Global economic uncertainty is continuing to weigh on the Western Australian economy, but the state's peak industry group is nonetheless forecasting economic growth of 6.5 per cent for the 2012-13 financial year.
WA's Chamber of Commerce and Industry released its quarterly business outlook today, which also predicted 6.5 per cent economic growth for 2013-14.
The previous edition of the outlook forecast growth of 7.5 per cent and 7 per cent, for 2012-13 and 2013-14, respectively.
The CCI predicted business investment would grow by 15 per cent in 2012-13, easing to five per cent in 2013-14.
Population growth and lower interest rates will see consumer spending grow by 4.75 per cent in 2012-13, and a further 4.5 per cent in 2013-14.
The greatest concern for WA is the slowdown of China's economy, the report said, with Chinese growth easing to 7.6 per cent annual in June.
Export forecasts were revised down to 5 per cent for 2012-13, largely on the back of falling Chinese steel production and lower commodity prices.
The CCI said it expected exports to bounce back in 2013-14 however, and grow around 10 per cent.
"While the accepted consensus is that China's economy has slowed, there are concerns that China may be in for a hard landing, with some indicators already showing a sharper than expected slowdown," the report said.
"If activity in the Chinese economy begins to slow further, it could translate into weaker steel production and have a significant impact on WA through weaker demand for iron ore."
The report warned that a major slowdown in the Chinese economy could result in some of the $128 billion in planned projects in WA fail to move to construction.
Other risks to WA's growth are rising concerns that the US economy could endure a significant slowdown, while there is also some likelihood that the sovereign debt crisis in Europe could worsen and have spillover effects on global markets.
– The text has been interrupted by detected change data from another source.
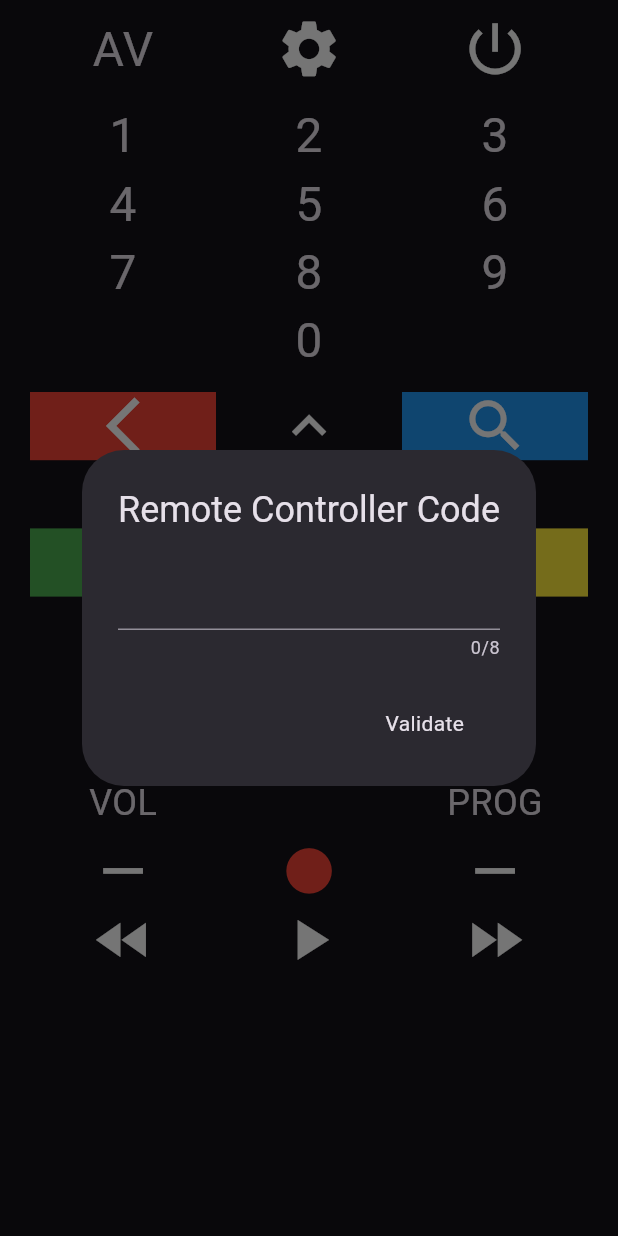
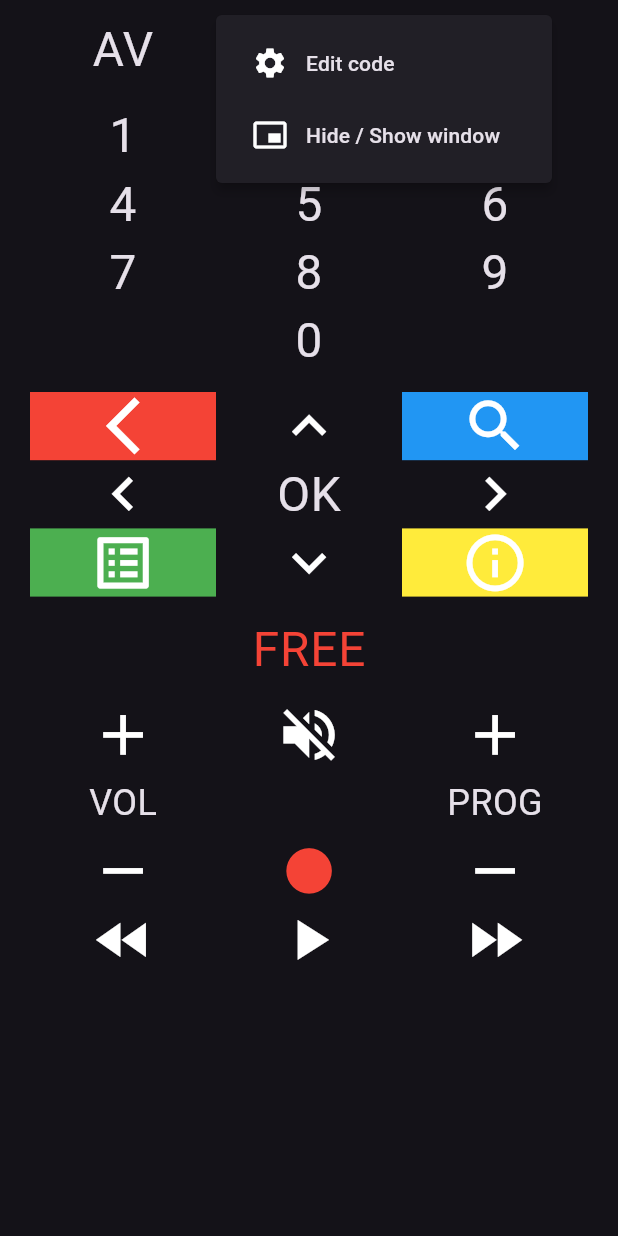
Before and after one commit to Hhanri/freebox_remote_controller, a Flutter app: the screen it shows after launch, after a tap on the "settings" icon, on a phone screen of 412 x 824 dp. Run offline on Flutter 3.47's test engine with Material 3 defaults, Android fonts, the phone set to English and light mode, and no system bars; our stand-ins replace equatable, flutter_bloc, fpdart, get_it, shared_preferences; missing offline and left inert: flutter_overlay_window.

Commit message:
freebox settings button shows menu

```diff
--- a/lib/core/widgets/custom_popup_menu_item.dart
+++ b/lib/core/widgets/custom_popup_menu_item.dart
@@ -17,7 +17,8 @@ class CustomPopupMenuItem extends StatelessWidget {
       child: Row(
         children: [
           Icon(icon),
-          Text(text),
+          const SizedBox(width: 12),
+          Flexible(child: Text(text)),
         ],
       ),
     );
--- a/lib/features/freebox/presentation/widgets/freebox_settings_button.dart
+++ b/lib/features/freebox/presentation/widgets/freebox_settings_button.dart
@@ -1,5 +1,8 @@
 import 'package:flutter/material.dart';
 import 'package:flutter_bloc/flutter_bloc.dart';
+import 'package:freebox_remote_controller/core/utils/show_custom_menu.dart';
+import 'package:freebox_remote_controller/core/widgets/custom_popup_menu_item.dart';
+import 'package:freebox_remote_controller/features/alert_window/alert_window.dart';
 import 'package:freebox_remote_controller/features/freebox/presentation/cubits/freebox_code_cubit/freebox_code_cubit.dart';
 import 'package:freebox_remote_controller/features/freebox/presentation/modals/freebox_code_modal.dart';
 import 'package:freebox_remote_controller/features/freebox/presentation/widgets/freebox_button_widget.dart';
@@ -12,7 +15,19 @@ class FreeboxSettingsButton extends StatelessWidget {
     final cubit = context.read<FreeboxCodeCubit>();
     return FreeboxButtonWidget.icon(
       iconData: Icons.settings,
-      onTap: () async {
+      onTap: () {
+        _showMenu(context);
+      },
+    );
+  }
+
+  void _showMenu(BuildContext context) {
+    showCustomMenu(
+      context: context,
+      items: [
+        PopupMenuItem(
+          onTap: () {
+            final cubit = context.read<FreeboxCodeCubit>();
             showFreeboxCodeModal(
               context: context,
               initialCode: cubit.state.code,
@@ -22,6 +37,26 @@ class FreeboxSettingsButton extends StatelessWidget {
               },
             );
           },
+          child: const CustomPopupMenuItem(
+            icon: Icons.settings,
+            text: "Edit code",
+          ),
+        ),
+        PopupMenuItem(
+          onTap: () async {
+            final alertWindow = IAlertWindow();
+            if (await alertWindow.isActive()) {
+              await alertWindow.hide();
+              return;
+            }
+            if (context.mounted) alertWindow.show(context);
+          },
+          child: const CustomPopupMenuItem(
+            icon: Icons.picture_in_picture_alt,
+            text: "Hide / Show window",
+          ),
+        ),
+      ],
     );
   }
 }
```
Lines whose indentation alone changed are shown as unchanged.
"Even if these risks were to eventuate, the WA economy is expected to remain strong in the short term, due to the pipeline of projects under construction.